**TASK DIRECTIONS**
Only an exact repetition of all the entries will be accepted.
------ RECORDS PROVIDED
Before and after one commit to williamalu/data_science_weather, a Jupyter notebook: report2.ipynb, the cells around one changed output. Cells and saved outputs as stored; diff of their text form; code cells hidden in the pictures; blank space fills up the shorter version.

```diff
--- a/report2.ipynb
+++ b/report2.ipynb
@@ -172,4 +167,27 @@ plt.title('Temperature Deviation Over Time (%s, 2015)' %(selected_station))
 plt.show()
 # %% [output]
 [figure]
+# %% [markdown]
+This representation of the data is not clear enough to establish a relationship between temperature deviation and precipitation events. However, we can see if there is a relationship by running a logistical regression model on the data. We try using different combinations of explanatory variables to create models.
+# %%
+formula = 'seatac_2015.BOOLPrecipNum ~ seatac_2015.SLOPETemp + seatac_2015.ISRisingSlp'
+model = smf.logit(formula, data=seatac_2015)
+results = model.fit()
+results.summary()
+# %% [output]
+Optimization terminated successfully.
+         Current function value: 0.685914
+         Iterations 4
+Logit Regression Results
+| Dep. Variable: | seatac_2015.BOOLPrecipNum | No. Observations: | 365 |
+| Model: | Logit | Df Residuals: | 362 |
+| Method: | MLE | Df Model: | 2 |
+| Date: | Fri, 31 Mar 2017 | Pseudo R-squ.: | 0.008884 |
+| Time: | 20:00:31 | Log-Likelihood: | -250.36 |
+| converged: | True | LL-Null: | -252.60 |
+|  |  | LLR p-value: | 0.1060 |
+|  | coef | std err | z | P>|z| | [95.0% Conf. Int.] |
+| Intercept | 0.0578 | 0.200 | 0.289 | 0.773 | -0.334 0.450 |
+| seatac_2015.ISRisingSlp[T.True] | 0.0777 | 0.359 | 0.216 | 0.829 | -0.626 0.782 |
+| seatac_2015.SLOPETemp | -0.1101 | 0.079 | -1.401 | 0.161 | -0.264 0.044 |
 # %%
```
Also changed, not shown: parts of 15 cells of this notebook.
------------
**OUTPUT BELOW**
Before and after one commit to williamalu/data_science_weather, a Jupyter notebook: report2.ipynb, the cells around one changed output. Cells and saved outputs as stored; diff of their text form; code cells hidden in the pictures; blank space fills up the shorter version.

```diff
--- a/report2.ipynb
+++ b/report2.ipynb
@@ -172,4 +167,27 @@ plt.title('Temperature Deviation Over Time (%s, 2015)' %(selected_station))
 plt.show()
 # %% [output]
 [figure]
+# %% [markdown]
+This representation of the data is not clear enough to establish a relationship between temperature deviation and precipitation events. However, we can see if there is a relationship by running a logistical regression model on the data. We try using different combinations of explanatory variables to create models.
+# %%
+formula = 'seatac_2015.BOOLPrecipNum ~ seatac_2015.SLOPETemp + seatac_2015.ISRisingSlp'
+model = smf.logit(formula, data=seatac_2015)
+results = model.fit()
+results.summary()
+# %% [output]
+Optimization terminated successfully.
+         Current function value: 0.685914
+         Iterations 4
+Logit Regression Results
+| Dep. Variable: | seatac_2015.BOOLPrecipNum | No. Observations: | 365 |
+| Model: | Logit | Df Residuals: | 362 |
+| Method: | MLE | Df Model: | 2 |
+| Date: | Fri, 31 Mar 2017 | Pseudo R-squ.: | 0.008884 |
+| Time: | 20:00:31 | Log-Likelihood: | -250.36 |
+| converged: | True | LL-Null: | -252.60 |
+|  |  | LLR p-value: | 0.1060 |
+|  | coef | std err | z | P>|z| | [95.0% Conf. Int.] |
+| Intercept | 0.0578 | 0.200 | 0.289 | 0.773 | -0.334 0.450 |
+| seatac_2015.ISRisingSlp[T.True] | 0.0777 | 0.359 | 0.216 | 0.829 | -0.626 0.782 |
+| seatac_2015.SLOPETemp | -0.1101 | 0.079 | -1.401 | 0.161 | -0.264 0.044 |
 # %%
```
Also changed, not shown: parts of 15 cells of this notebook.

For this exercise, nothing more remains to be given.